---------- SOURCE DATA ----------

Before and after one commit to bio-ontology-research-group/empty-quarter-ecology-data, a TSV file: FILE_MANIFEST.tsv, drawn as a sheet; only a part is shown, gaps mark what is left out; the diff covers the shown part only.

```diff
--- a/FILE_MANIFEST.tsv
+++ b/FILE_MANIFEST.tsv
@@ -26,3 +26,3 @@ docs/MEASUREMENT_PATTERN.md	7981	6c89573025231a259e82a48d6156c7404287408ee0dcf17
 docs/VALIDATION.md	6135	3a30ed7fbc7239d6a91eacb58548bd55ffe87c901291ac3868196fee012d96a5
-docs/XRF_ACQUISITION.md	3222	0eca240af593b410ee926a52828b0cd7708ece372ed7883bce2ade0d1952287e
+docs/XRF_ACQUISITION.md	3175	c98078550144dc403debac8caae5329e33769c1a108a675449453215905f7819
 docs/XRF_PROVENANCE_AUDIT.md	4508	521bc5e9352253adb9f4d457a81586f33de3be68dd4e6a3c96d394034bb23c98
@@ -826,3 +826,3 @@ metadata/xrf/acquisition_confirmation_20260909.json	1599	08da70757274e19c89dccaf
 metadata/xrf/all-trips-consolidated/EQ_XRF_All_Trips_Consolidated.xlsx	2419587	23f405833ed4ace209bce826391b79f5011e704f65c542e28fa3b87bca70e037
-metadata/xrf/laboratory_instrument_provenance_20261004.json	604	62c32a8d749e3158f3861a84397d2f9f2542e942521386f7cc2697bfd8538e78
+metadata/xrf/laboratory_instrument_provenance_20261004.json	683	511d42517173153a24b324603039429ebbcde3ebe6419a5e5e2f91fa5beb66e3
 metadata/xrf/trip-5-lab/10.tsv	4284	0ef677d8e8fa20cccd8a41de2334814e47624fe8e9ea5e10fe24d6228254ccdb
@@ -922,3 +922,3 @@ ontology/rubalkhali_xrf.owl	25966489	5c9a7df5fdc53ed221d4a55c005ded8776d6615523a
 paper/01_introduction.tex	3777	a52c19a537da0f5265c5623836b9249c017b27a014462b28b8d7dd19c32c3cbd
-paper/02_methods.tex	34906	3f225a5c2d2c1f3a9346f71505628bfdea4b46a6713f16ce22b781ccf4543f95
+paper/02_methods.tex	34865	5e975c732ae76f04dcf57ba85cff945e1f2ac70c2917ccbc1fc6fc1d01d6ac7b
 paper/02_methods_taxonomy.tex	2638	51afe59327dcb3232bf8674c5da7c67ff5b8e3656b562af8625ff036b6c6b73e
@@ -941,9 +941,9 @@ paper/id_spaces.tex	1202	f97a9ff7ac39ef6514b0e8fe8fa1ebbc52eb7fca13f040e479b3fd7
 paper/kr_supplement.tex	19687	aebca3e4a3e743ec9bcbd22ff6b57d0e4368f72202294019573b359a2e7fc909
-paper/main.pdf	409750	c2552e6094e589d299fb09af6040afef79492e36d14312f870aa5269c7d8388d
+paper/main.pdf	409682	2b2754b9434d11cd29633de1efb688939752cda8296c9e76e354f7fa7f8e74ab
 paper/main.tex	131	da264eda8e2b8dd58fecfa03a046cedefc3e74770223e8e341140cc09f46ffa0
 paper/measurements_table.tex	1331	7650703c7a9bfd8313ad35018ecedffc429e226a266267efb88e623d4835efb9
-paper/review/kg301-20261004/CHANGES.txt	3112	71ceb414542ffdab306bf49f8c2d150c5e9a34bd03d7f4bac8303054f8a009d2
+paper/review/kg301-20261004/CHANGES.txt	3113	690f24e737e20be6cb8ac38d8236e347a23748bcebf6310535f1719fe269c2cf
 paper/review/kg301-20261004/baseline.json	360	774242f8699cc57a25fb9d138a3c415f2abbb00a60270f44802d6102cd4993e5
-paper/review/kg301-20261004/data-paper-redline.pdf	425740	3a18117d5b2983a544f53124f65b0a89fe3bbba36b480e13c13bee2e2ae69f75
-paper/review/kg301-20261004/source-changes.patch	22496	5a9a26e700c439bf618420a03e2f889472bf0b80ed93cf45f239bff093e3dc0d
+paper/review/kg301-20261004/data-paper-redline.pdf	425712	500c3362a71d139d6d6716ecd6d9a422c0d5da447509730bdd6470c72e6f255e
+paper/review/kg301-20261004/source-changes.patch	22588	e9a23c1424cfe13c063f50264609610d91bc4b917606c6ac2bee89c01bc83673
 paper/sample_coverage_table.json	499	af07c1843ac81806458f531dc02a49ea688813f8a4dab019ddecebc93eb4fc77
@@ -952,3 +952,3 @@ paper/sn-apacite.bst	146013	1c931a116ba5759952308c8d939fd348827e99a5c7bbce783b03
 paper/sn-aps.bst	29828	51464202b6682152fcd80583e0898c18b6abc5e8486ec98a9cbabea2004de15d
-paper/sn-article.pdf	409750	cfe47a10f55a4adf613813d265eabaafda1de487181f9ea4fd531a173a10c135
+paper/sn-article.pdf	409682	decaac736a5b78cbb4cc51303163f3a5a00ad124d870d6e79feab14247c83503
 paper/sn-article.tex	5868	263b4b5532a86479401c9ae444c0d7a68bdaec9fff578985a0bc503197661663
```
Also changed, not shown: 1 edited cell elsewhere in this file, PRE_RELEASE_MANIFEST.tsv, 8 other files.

----------

Among the records above, find each line holding the string "article" and pull it out.

* _YOUR SOLUTION_
-paper/sn-article.pdf	409750	cfe47a10f55a4adf613813d265eabaafda1de487181f9ea4fd531a173a10c135
+paper/sn-article.pdf	409682	decaac736a5b78cbb4cc51303163f3a5a00ad124d870d6e79feab14247c83503
 paper/sn-article.tex	5868	263b4b5532a86479401c9ae444c0d7a68bdaec9fff578985a0bc503197661663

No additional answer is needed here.